(Items listed in a dataset)
· · · · · · ·
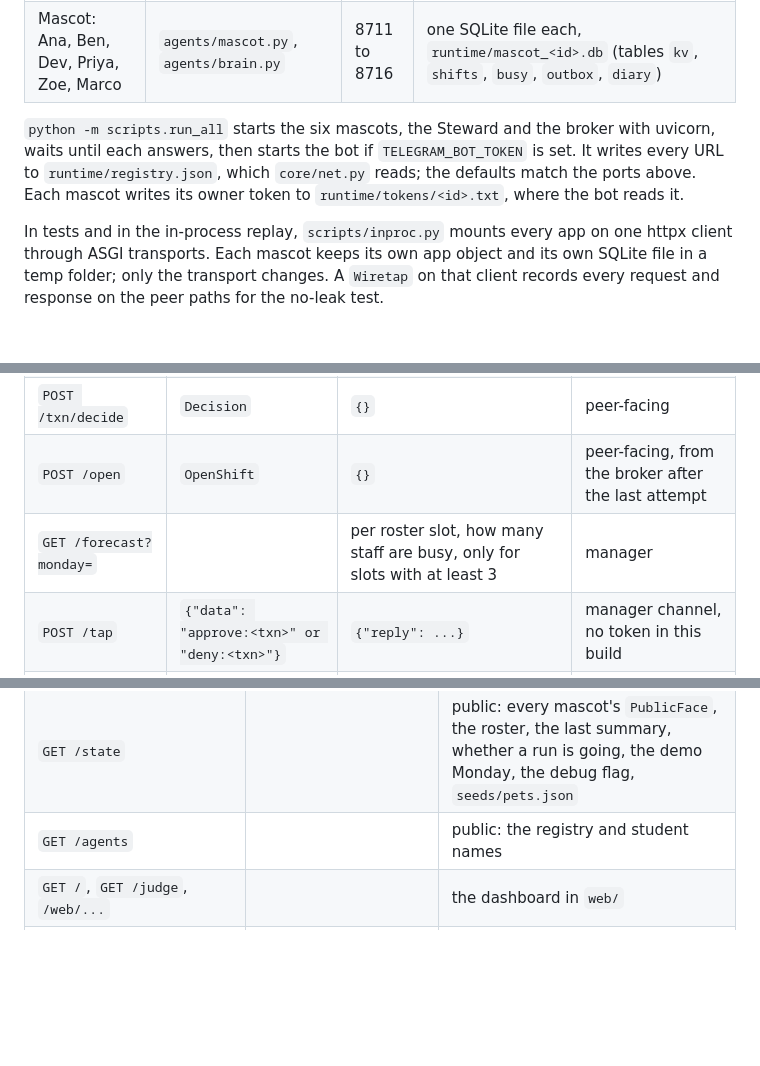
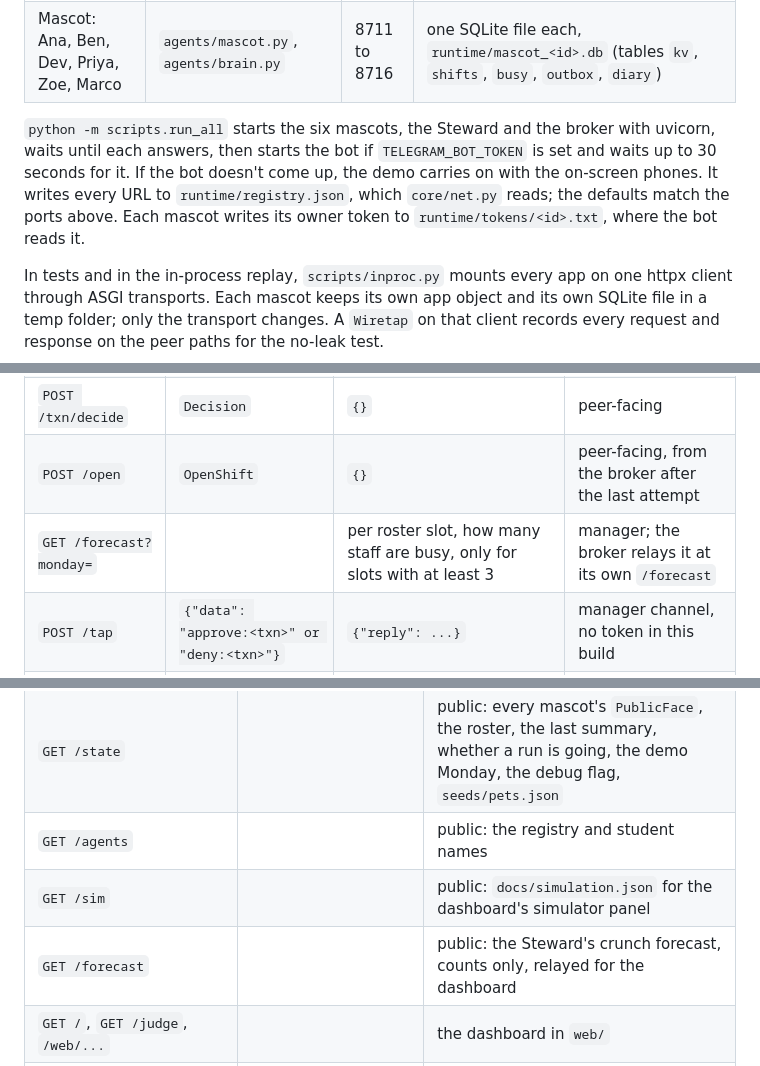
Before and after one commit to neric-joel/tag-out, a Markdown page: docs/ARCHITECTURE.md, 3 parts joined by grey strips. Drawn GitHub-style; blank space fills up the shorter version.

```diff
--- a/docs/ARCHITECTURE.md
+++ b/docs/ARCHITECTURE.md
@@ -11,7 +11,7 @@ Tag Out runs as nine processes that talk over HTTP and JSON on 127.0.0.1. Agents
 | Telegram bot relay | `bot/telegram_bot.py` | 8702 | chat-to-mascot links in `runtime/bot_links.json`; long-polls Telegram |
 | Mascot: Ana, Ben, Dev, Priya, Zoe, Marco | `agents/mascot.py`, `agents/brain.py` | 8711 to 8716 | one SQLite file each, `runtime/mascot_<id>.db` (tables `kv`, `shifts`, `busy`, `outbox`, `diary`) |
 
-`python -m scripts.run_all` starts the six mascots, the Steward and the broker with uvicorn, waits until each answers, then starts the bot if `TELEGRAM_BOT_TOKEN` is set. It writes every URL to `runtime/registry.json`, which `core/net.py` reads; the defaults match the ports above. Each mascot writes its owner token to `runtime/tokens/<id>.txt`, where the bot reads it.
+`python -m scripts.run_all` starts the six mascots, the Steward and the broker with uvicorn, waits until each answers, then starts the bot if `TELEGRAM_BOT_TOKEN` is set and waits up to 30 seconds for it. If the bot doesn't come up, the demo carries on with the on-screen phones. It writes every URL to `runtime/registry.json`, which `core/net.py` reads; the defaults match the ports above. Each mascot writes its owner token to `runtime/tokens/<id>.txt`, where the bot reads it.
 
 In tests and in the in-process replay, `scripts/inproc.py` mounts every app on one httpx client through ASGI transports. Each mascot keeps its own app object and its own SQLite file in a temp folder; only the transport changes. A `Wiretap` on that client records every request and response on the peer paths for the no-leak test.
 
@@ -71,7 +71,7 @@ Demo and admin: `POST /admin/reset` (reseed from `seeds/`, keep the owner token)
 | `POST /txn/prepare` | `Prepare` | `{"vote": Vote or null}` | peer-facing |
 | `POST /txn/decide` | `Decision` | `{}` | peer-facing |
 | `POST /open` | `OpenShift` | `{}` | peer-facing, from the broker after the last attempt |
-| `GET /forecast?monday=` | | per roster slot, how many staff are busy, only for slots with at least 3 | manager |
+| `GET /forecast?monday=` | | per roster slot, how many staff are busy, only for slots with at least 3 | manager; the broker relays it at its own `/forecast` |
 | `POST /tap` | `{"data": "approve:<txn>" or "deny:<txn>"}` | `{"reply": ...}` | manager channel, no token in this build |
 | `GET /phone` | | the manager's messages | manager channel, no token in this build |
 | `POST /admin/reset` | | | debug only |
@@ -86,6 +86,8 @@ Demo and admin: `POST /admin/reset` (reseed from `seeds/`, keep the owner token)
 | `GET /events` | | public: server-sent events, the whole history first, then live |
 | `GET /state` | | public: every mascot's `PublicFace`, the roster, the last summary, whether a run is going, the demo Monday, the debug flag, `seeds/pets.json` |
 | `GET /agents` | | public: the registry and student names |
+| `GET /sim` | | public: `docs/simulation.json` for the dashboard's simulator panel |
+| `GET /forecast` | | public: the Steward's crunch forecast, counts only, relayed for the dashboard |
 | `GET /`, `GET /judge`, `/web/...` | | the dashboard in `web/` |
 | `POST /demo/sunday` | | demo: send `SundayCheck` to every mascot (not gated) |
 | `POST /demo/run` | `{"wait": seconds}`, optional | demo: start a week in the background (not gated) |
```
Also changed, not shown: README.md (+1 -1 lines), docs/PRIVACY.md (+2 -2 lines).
· · · · · · ·
• What is expected
Scan the entries for the word "runtime". Report each line that has it.

• Task output
 | Telegram bot relay | `bot/telegram_bot.py` | 8702 | chat-to-mascot links in `runtime/bot_links.json`; long-polls Telegram |
 | Mascot: Ana, Ben, Dev, Priya, Zoe, Marco | `agents/mascot.py`, `agents/brain.py` | 8711 to 8716 | one SQLite file each, `runtime/mascot_<id>.db` (tables `kv`, `shifts`, `busy`, `outbox`, `diary`) |
-`python -m scripts.run_all` starts the six mascots, the Steward and the broker with uvicorn, waits until each answers, then starts the bot if `TELEGRAM_BOT_TOKEN` is set. It writes every URL to `runtime/registry.json`, which `core/net.py` reads; the defaults match the ports above. Each mascot writes its owner token to `runtime/tokens/<id>.txt`, where the bot reads it.
+`python -m scripts.run_all` starts the six mascots, the Steward and the broker with uvicorn, waits until each answers, then starts the bot if `TELEGRAM_BOT_TOKEN` is set and waits up to 30 seconds for it. If the bot doesn't come up, the demo carries on with the on-screen phones. It writes every URL to `runtime/registry.json`, which `core/net.py` reads; the defaults match the ports above. Each mascot writes its owner token to `runtime/tokens/<id>.txt`, where the bot reads it.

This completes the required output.